Problem description: The reply should match the listing below character for character, except that no image is carried over.

Input data:
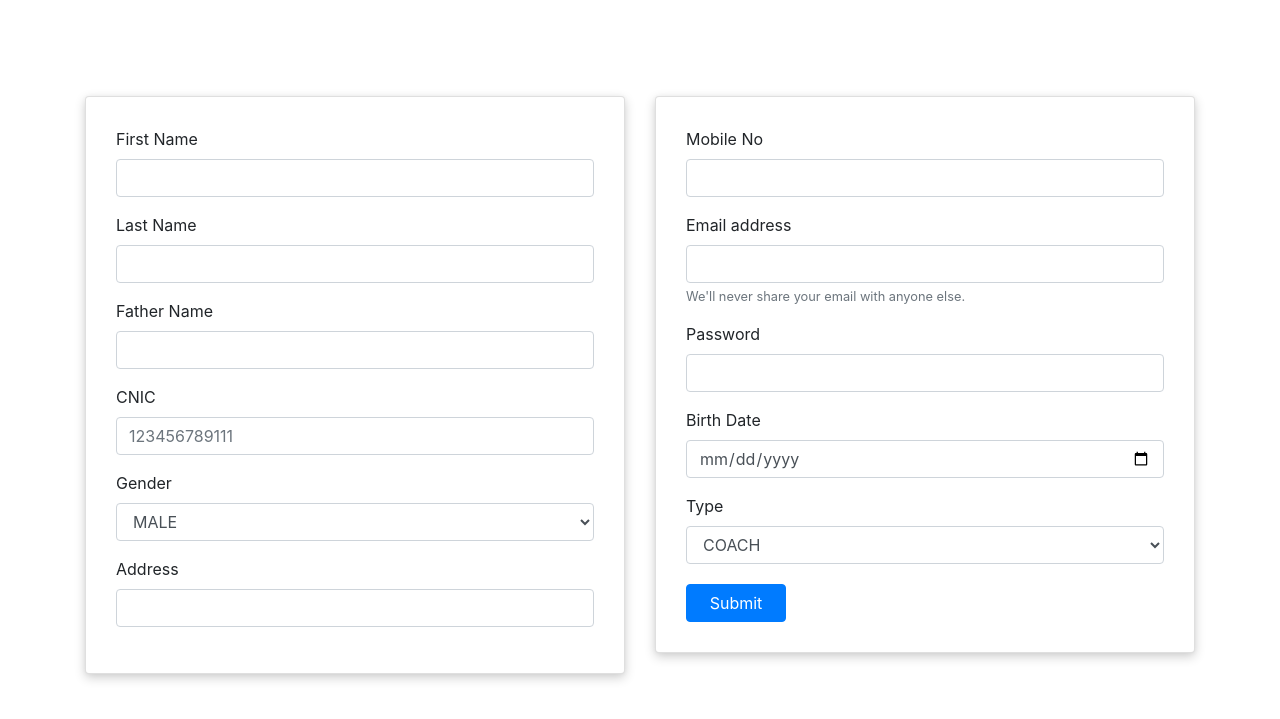
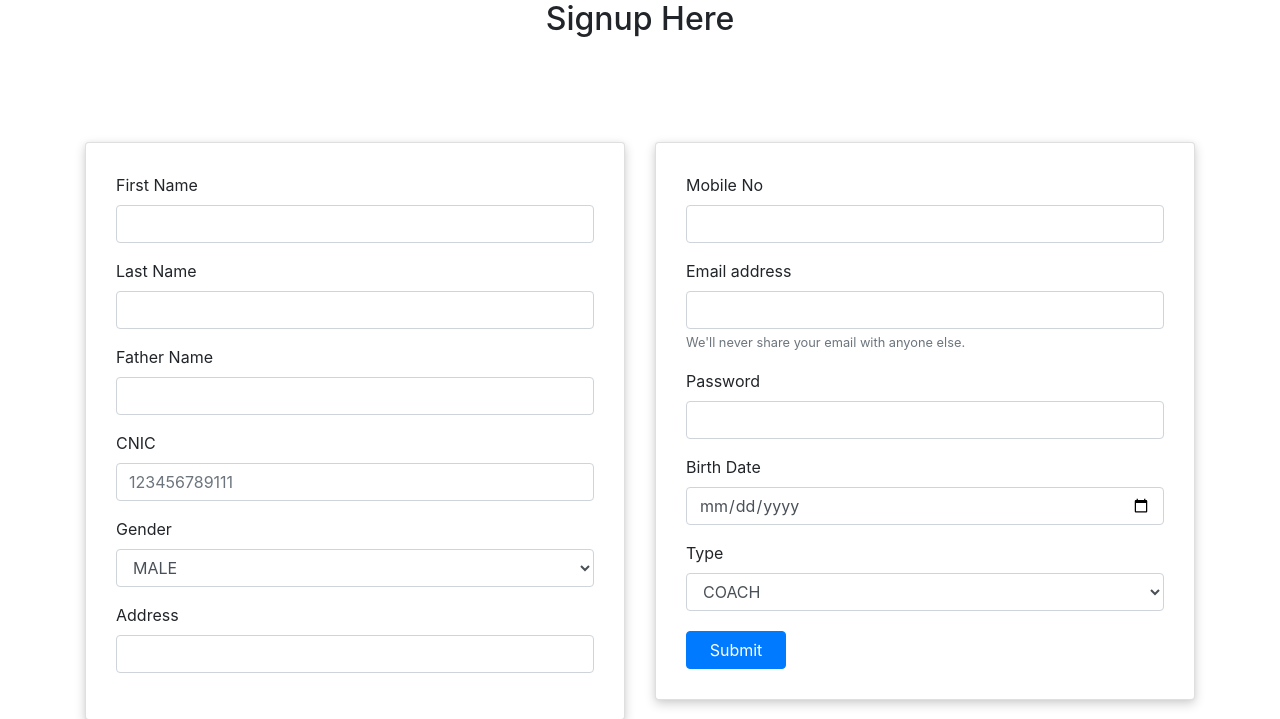
Before and after one commit to abidgulshahid/gym-management, a Django app: page /signup/ in a window 1280 px wide. Shown: the part 40-759 px from the top of the page. Run offline with Django 4.2, Linux system fonts and the light colour scheme; some libraries are stand-ins or nearby versions.

Commit message:
allowed spaces

```diff
--- a/gym_users/templates/gym_users/signup.html
+++ b/gym_users/templates/gym_users/signup.html
@@ -7,8 +7,11 @@
     }
 </style>
 {% block content %}
+<center>
+ <h2>Signup Here</h2>
+        </center><section class="py-5">
 
-        <section class="py-5">
+
             <div class="container my-5">
                 <div class="row justify-content-center">
                     <div class="col-lg-6">
```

Output below:
Before and after one commit to abidgulshahid/gym-management, a Django app: page /signup/ in a window 1280 px wide. Shown: the part 40-759 px from the top of the page. Run offline with Django 4.2, Linux system fonts and the light colour scheme; some libraries are stand-ins or nearby versions.

Commit message:
allowed spaces

```diff
--- a/gym_users/templates/gym_users/signup.html
+++ b/gym_users/templates/gym_users/signup.html
@@ -7,8 +7,11 @@
     }
 </style>
 {% block content %}
+<center>
+ <h2>Signup Here</h2>
+        </center><section class="py-5">
 
-        <section class="py-5">
+
             <div class="container my-5">
                 <div class="row justify-content-center">
                     <div class="col-lg-6">
```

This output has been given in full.